A deadline in Florida for city and county leaders and a warning shot.
Local governments have until October 1 to kick certain gun-carrying laws off the books, laws that block people like Nester Mendez from carrying their guns into public parks and even public buildings.
"Some people will fly off the handle and some people are easily-tempered, as they say, so I can see where it can be a hazard, but, you know, if that's the law, then we should learn to live with it somehow or another," Mendez said.
Local officials can be fined and even removed from office by the governor. Supporters point out, it's not like just anybody can walk around with a gun. Under state law, to carry a gun in public you have to hold a concealed weapon permit anyway.
Caught in the crosshairs of a debate over individual liberty versus public safety, local politicians now may have no choice but to back down on the law, but that doesn't mean the debate won't rage on.
Donna Davis is more than happy to let lawmakers know she's furious about their crackdown on local governments. For her, a walk in the park may soon become anything but.
"There are too many guns around already," she said. "We don't need more, and in a public place like that, I'd like to feel safe if I'm going to the park. If there's a gun there, I don't want to be there."
But Nester says it all comes down to who's holding the gun. Someone who's responsible could actually help improve public safety, and he has one simple message for City Hall.
"You'd better obey the law or you may be put out of office, and rightfully so!"
It's a legal and political showdown, and local governments may have no choice but to holster their laws.
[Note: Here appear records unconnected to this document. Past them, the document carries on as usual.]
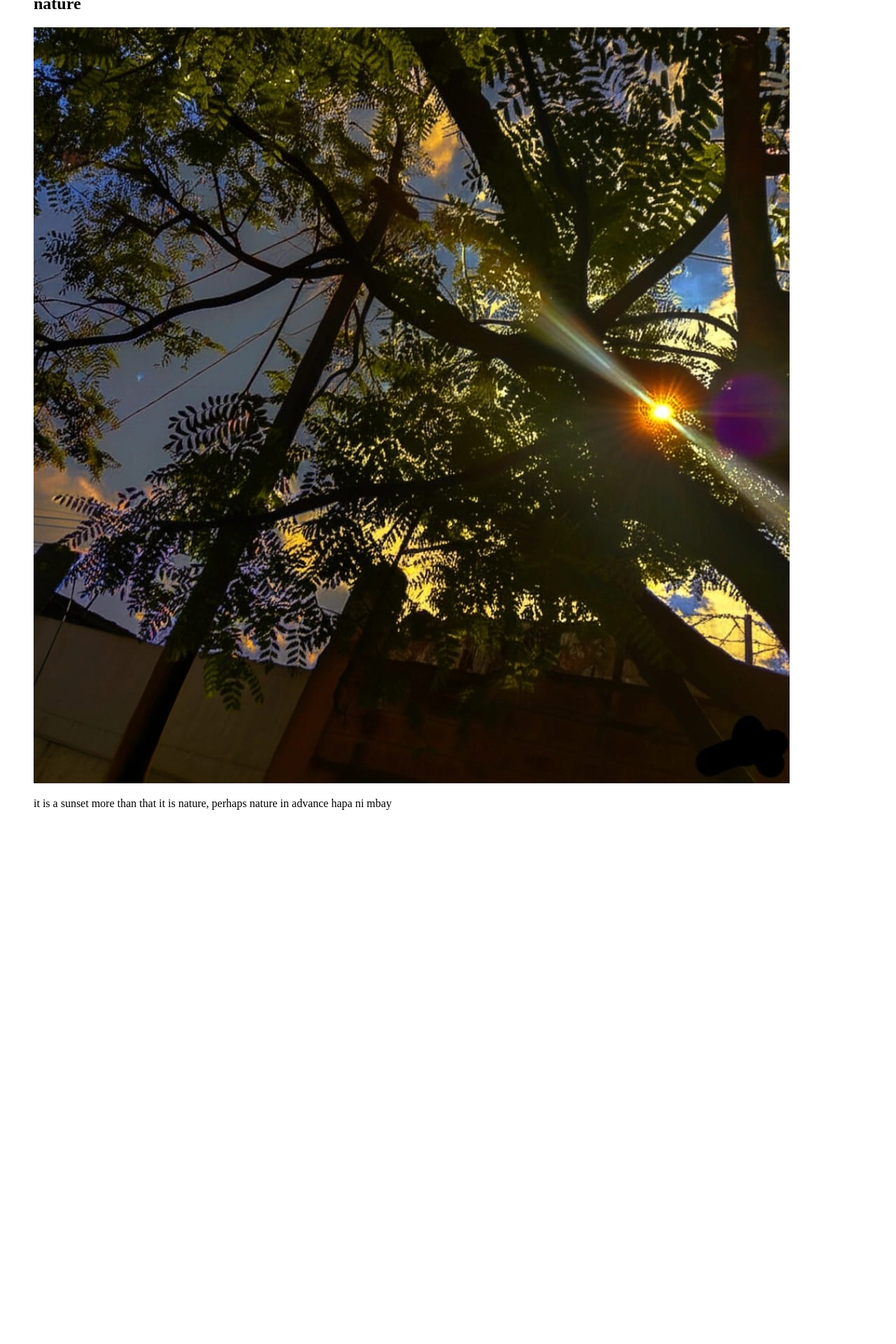
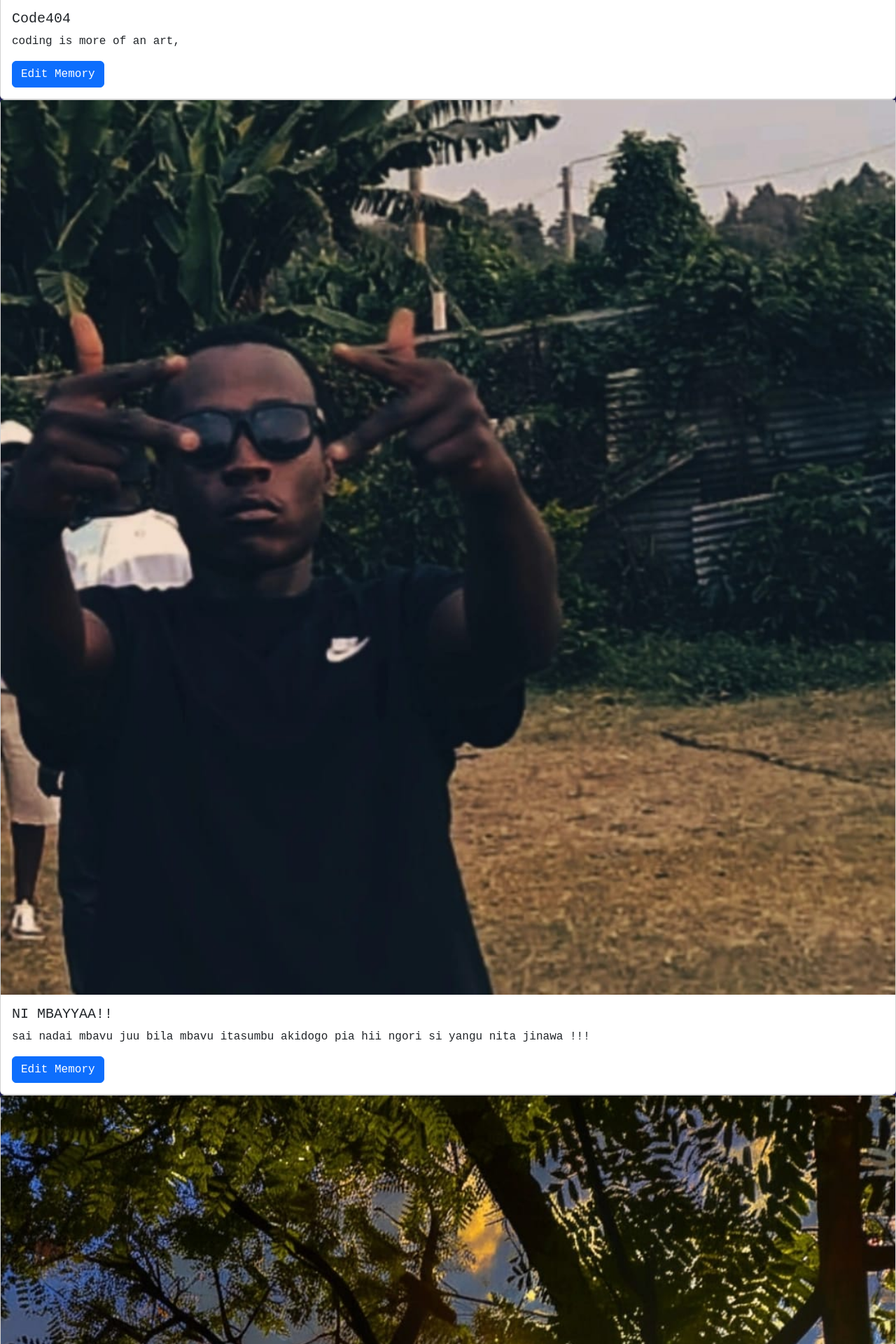
Before and after one commit to J-ohnP-aul/jp_gallore, a Django app: page / in a window 1280 px wide. Shown: the part 2087-4007 px from the top of the page at 70% size. Before the commit the page ends 3244 px from the top, so only its background shows below. Run offline with Django 5.2, Linux system fonts and the light colour scheme; data comes from the database, SQL or seed files in the repository; both versions use the stored data as it was after the commit.

Commit message:
I want to initialize the edit functionality

```diff
--- a/gallery/templates/gallery/home.html
+++ b/gallery/templates/gallery/home.html
@@ -4,17 +4,22 @@
   <head>
     <meta charset="UTF-8">
     <meta name="viewport" content="width=device-width, initial-scale=1.0">
+    <link href="https://cdn.jsdelivr.net/npm/bootstrap@5.3.3/dist/css/bootstrap.min.css" rel="stylesheet">
+    <link rel="stylesheet" href="{% static 'styles/main.css' %}">
     <title>Document</title>
   </head>
   <body>
-    <h2>Home page</h2>
-    <ul>
-      {% for GalleryItem in object_list %}
-      <h2>{{ GalleryItem.title }}</h2>
+
+    {% for GalleryItem in object_list %}
+    <div class="card">
       <img src="{{ GalleryItem.picture.url }}" alt="{{ GalleryItem.title }}">
-      <date>{{ GalleryItem.date }}</date>
-      <p>{{ GalleryItem.description }}</p>
-      {% endfor %}
+      <div class="card-body">
+        <h5 class="card-title">{{ GalleryItem.title }}</h5>
+        <p class="card-text">{{ GalleryItem.description }}</p>
+        <a href="" class="btn btn-primary">Edit Memory</a>
+      </div>
+    </div>
+    {% endfor %}
     </ul>
-</body>
+  </body>
 </html>
--- a/gallery254/settings.py
+++ b/gallery254/settings.py
@@ -117,7 +117,8 @@ USE_TZ = True
 # https://docs.djangoproject.com/en/6.0/howto/static-files/
 
 STATIC_URL = 'static/'
-MEDIA_ROOT = '/media/'
+# MEDIA_ROOT = '/media/'
+MEDIA_URL = '/media/'
 
 MEDIA_ROOT = os.path.join(BASE_DIR, 'media')
 
--- /dev/null
+++ b/static/styles/main.css
@@ -0,0 +1,8 @@
+body{
+  background-color: rgb(30, 30, 82);
+  color: rgb(255, 255, 255);
+  font-family: 'Courier New', Courier, monospace;
+}
+.Gcontent{
+  border: 1px solid rgb(231, 226, 226);
+}
```
Also changed, not shown: db.sqlite3, media/images/gangster1.jpeg (added), media/images/nature2.jpeg (added).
Under the ban passed by lawmakers this spring, local officials can be fined up to $5,000 if they refuse to repeal their gun control laws. That's on top of a possible removal from office.